- Problem details: Search the listing below for the word "darken" and return each line that contains it.

- Data:
━━━━━━━━━━━━━━━━━━━━━━━━━━━━━━

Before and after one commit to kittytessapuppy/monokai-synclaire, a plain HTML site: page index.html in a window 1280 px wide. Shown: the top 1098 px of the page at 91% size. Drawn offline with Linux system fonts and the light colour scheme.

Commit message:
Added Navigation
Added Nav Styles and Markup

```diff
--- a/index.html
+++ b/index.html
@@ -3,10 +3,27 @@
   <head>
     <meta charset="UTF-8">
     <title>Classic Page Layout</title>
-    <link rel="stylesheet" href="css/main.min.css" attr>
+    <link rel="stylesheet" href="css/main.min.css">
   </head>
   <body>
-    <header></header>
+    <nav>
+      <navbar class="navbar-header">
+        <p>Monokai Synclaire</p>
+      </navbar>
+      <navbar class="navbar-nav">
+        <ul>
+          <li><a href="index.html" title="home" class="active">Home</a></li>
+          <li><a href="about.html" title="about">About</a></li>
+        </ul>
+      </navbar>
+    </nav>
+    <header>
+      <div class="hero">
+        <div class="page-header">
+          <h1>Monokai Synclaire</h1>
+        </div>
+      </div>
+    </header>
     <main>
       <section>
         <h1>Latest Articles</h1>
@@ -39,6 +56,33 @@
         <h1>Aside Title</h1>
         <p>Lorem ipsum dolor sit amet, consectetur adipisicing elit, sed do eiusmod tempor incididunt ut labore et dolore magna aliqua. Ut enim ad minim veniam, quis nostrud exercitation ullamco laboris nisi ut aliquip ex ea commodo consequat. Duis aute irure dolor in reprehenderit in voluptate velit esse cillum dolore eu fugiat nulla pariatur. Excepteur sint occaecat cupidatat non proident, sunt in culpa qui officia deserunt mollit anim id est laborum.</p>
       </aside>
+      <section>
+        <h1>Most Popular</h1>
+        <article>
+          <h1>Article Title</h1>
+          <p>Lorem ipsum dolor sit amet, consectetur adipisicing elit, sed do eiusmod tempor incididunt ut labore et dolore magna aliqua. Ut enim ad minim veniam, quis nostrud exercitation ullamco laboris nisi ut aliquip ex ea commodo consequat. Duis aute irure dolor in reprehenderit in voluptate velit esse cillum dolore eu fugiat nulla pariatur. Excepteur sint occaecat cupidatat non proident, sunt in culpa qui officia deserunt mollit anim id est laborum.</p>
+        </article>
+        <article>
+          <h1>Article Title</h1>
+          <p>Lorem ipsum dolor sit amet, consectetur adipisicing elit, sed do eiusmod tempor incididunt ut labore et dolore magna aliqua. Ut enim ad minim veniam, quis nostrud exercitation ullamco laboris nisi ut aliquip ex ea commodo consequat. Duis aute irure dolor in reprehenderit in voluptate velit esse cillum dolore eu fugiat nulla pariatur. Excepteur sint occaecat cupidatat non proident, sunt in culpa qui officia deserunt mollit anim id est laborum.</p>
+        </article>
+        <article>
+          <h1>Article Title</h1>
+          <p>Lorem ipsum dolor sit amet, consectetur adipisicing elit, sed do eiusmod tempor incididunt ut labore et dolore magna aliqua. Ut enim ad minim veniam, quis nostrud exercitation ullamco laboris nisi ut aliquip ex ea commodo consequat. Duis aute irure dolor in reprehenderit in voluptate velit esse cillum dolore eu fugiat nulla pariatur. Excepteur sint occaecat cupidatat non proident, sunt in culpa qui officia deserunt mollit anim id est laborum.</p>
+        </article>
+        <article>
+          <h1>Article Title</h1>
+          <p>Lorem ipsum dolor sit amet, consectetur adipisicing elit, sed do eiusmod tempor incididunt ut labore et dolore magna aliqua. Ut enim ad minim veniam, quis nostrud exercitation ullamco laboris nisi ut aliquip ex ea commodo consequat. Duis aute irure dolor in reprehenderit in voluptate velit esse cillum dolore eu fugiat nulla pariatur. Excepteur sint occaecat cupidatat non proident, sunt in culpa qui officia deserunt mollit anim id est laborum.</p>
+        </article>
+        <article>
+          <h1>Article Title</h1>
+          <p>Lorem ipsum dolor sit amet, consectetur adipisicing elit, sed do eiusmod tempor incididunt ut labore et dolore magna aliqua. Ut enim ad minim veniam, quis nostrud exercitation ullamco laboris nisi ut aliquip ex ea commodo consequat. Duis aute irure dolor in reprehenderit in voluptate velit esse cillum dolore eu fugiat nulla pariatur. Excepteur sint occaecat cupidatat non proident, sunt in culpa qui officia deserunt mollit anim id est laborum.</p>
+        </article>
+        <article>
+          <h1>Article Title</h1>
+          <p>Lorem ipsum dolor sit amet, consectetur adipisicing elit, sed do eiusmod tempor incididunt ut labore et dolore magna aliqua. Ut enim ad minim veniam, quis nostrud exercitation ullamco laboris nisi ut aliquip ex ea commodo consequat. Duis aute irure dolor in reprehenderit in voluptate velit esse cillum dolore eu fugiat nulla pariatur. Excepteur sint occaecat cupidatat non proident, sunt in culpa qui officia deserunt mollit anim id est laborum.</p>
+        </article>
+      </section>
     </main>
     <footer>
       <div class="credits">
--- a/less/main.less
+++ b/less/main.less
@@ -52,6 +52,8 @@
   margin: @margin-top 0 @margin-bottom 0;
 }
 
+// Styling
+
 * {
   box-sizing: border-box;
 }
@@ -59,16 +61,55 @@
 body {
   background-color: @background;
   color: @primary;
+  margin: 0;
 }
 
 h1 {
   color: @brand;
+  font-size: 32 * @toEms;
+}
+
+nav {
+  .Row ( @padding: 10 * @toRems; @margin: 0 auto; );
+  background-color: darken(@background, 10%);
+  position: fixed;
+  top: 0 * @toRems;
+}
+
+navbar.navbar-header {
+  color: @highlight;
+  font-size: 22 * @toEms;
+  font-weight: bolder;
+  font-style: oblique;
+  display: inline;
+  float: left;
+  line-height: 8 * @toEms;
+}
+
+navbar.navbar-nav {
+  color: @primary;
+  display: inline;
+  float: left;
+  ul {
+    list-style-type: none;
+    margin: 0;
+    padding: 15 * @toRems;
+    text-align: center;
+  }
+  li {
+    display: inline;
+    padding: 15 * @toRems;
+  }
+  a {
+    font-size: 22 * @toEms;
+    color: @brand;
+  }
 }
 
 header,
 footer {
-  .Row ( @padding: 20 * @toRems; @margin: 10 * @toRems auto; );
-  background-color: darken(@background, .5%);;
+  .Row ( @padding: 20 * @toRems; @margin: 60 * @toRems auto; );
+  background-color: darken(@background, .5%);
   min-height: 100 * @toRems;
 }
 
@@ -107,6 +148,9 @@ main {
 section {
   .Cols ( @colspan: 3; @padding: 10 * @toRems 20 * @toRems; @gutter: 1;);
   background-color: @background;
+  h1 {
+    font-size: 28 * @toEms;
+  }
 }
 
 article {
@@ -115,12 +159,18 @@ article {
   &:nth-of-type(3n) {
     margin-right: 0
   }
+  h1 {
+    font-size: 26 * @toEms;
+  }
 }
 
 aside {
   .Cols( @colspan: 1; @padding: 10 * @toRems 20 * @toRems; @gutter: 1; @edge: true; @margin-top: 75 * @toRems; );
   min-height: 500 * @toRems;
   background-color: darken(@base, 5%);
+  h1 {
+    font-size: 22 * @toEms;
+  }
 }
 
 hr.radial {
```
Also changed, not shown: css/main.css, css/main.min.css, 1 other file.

━━━━━━━━━━━━━━━━━━━━━━━━━━━━━━

- Worked solution:
+  background-color: darken(@background, 10%);
-  background-color: darken(@background, .5%);;
+  background-color: darken(@background, .5%);
   background-color: darken(@base, 5%);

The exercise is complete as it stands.